Pacquiao running for Philippine senator in 2016

The eight-division world boxing champion has announced his bid for a national post in Philippine politics.


MANILA, Philippines – Forget Juan Manuel Marquez, Amir Khan, or even Floyd Mayweather Jr. Manny Pacquiao is about to take on his biggest challenge yet.

Pacquiao on Monday night surprised the whole Philippines when he announced his plans to run a seat in the Philippine senate – this, according to his critics, a ho-hum performance as a congressman.

- Advertisement -

Speaking before his constituents at Sarangani province’s capital of Alabel to deliver his State of the District address, Pacquiao announced he is moving to “new levels of responsibility.”

His brother, Roel, is reportedly running for the post he will be vacating come the May 2016 polls.

“Yes, I’m going to run for Senate this coming 2016 election.
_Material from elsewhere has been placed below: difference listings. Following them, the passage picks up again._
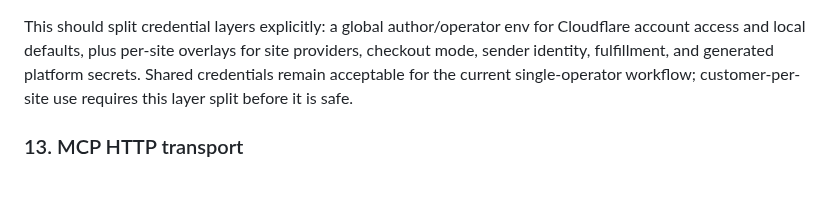
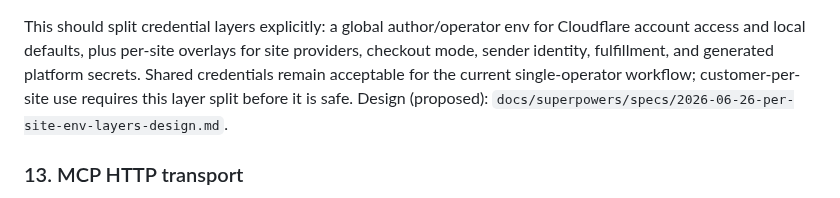
Before and after one commit to nopolabs/clodsite, a Markdown page: ROADMAP.md, the part around the change. Drawn GitHub-style.

Commit message:
docs: design for declarative per-site secret binding (ROADMAP item 12)
Design-only. Replaces the earlier per-site .env overlay sketch with declarative
secret binding in build-plan.yaml:

- General alias (commerce.printful.api_key_env, resend api_key_env) binds a
  named env var to the canonical consumed name (PRINTFUL_API_KEY, RESEND_API_KEY).
- Stripe mode binding (commerce.checkout.mode: test|live) keeps both
  STRIPE_SECRET_KEY_TEST/LIVE in the env and selects one into STRIPE_SECRET_KEY,
  so switching a site is a committed one-line plan edit, not a shared-file swap.
- Mode flips from derived to declared; clodsite_stripe_mode becomes a verifier.
- Validation before any live action: selected var exists + non-empty, plus a
  belt-and-suspenders sk_live_/sk_test_ shape check against declared mode.
- NEXT-STEPS / resolve-env report the source name + mode, never the value.
- Back-compat: no binding declared → bare names from env (the #72 path,
  unchanged). Composes with #72 (exported-wins on sources) and item 11a (global
  registry source). Per-site .env overlay dropped.

Co-Authored-By: Claude Opus 4.8 <noreply@anthropic.com>

```diff
--- a/ROADMAP.md
+++ b/ROADMAP.md
@@ -155,6 +155,7 @@ Cloudflare account access and local defaults, plus per-site overlays for site
 providers, checkout mode, sender identity, fulfillment, and generated platform
 secrets. Shared credentials remain acceptable for the current single-operator
 workflow; customer-per-site use requires this layer split before it is safe.
+Design (proposed): `docs/superpowers/specs/2026-06-26-per-site-env-layers-design.md`.
 
 ### 13. MCP HTTP transport
 
```
Also changed, not shown: 1 other file.
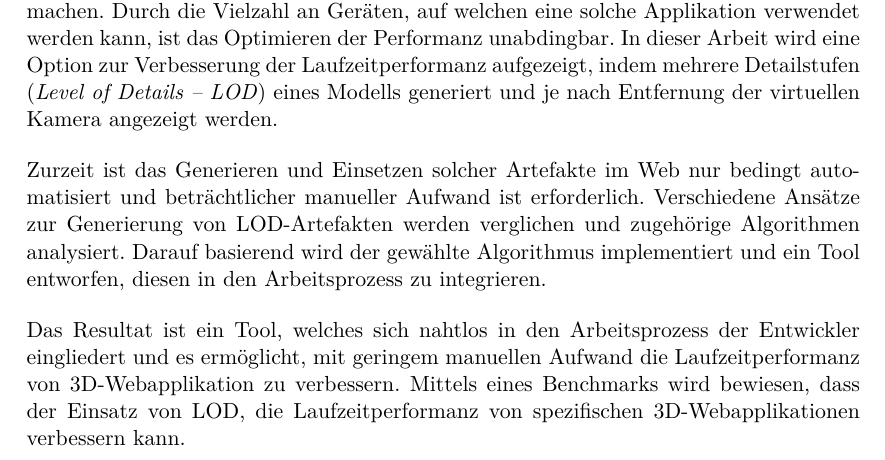
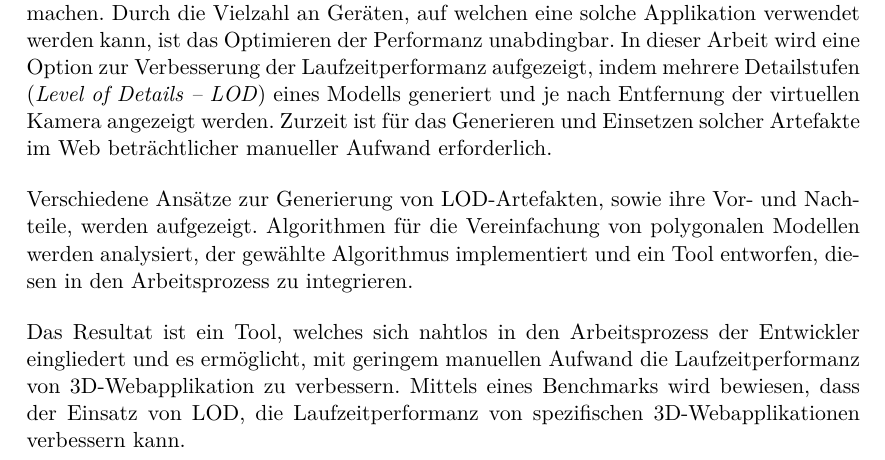
Before and after one commit to kreativwebdesign/lode, a LaTeX document (documentation/report/doc.tex, which reads documentation/report/parts/zusammenfassung.tex): part of page 3 of 54, cut so that both start at the same text. Compiled offline with pdfLaTeX; a missing bibliography style is replaced by a similar one.

Commit message:
Rephrase abstract

```diff
--- a/documentation/report/parts/zusammenfassung.tex
+++ b/documentation/report/parts/zusammenfassung.tex
@@ -6,11 +6,11 @@
 % !TEX TS-program = pdflatexmk
 % !TEX encoding = UTF-8 Unicode
 % !TEX root = ../doc.tex
-Die Webplattform erlaubt es, 3D-Visualisierungen einem breiten Publikum zugänglich zu machen. Durch die Vielzahl an Geräten, auf welchen eine solche Applikation verwendet werden kann, ist das Optimieren der Performanz unabdingbar. In dieser Arbeit wird eine Option zur Verbesserung der Laufzeitperformanz aufgezeigt, indem mehrere Detailstufen (\e{Level of Details – LOD}) eines Modells generiert und je nach Entfernung der virtuellen Kamera angezeigt werden.
+Die Webplattform erlaubt es, 3D-Visualisierungen einem breiten Publikum zugänglich zu machen. Durch die Vielzahl an Geräten, auf welchen eine solche Applikation verwendet werden kann, ist das Optimieren der Performanz unabdingbar. In dieser Arbeit wird eine Option zur Verbesserung der Laufzeitperformanz aufgezeigt, indem mehrere Detailstufen (\e{Level of Details – LOD}) eines Modells generiert und je nach Entfernung der virtuellen Kamera angezeigt werden. Zurzeit ist für das Generieren und Einsetzen solcher Artefakte im Web beträchtlicher manueller Aufwand erforderlich.
+
 \bigbreak
-Zurzeit ist das Generieren und Einsetzen solcher Artefakte im Web nur bedingt automatisiert und beträchtlicher manueller Aufwand ist erforderlich.
-Verschiedene Ansätze zur Generierung von LOD-Artefakten werden verglichen und zugehörige Algorithmen analysiert.
-Darauf basierend wird der gewählte Algorithmus implementiert und ein Tool entworfen, diesen in den Arbeitsprozess zu integrieren.
+Verschiedene Ansätze zur Generierung von LOD-Artefakten, sowie ihre Vor- und Nachteile, werden aufgezeigt.
+Algorithmen für die Vereinfachung von polygonalen Modellen werden analysiert, der gewählte Algorithmus implementiert und ein Tool entworfen, diesen in den Arbeitsprozess zu integrieren.
 \bigbreak
 Das Resultat ist ein Tool, welches sich nahtlos in den Arbeitsprozess der Entwickler eingliedert und es ermöglicht, mit geringem manuellen Aufwand die Laufzeitperformanz von 3D-Webapplikation zu verbessern.
 Mittels eines Benchmarks wird bewiesen, dass der Einsatz von LOD, die Laufzeitperformanz von spezifischen 3D-Webapplikationen verbessern kann.
```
But as to which party, that’s still to be determined,” said the eight-division boxing champion.

Pacquiao has yet to disclose under which party he will run, although he is political allies with Vice President Jejomar Binay under the United Nationalist Alliance.

The fighting congressman, whose name is high in the ratings of recent senatorial surveys, is also being wooed by the ruling Liberal Party as well as by the camp of Senator Grace Poe to be part of their respective senatorial lineups.

The 36-year-old Pacquiao, used his popularity and athletic prominence to be elected into Congress in 2010. Voters again seated him into power in his wife Jinkee’s province of Sarangani in 2013.

But senators are elected nationally, and this could pose as a bigger challenge for Pacquiao.
While his announcement for a Senate bid did not exactly come as a surprise to many, it was still met with mixed reactions.

Pacquiao has met harsh criticisms for his lackluster showing in the House of Representatives, having been listed as one of the legislators with the most number of absences.

Although his popularity did not wane following his loss to pound-for-pound king Floyd Mayweather Jr. in Las Vegas last May, fans spurned the idea of the fighter also known as “Pacman” seeking higher office.

Reactions on social media, particularly Twitter, have been mostly negative.

“Pacman, you’re my idol. But in the boxing ring. Not in Congress. Sorry,” posted one fan.

“God save our country, Manny Pacquiao’s (in) 9th place in the senate race,” tweeted another.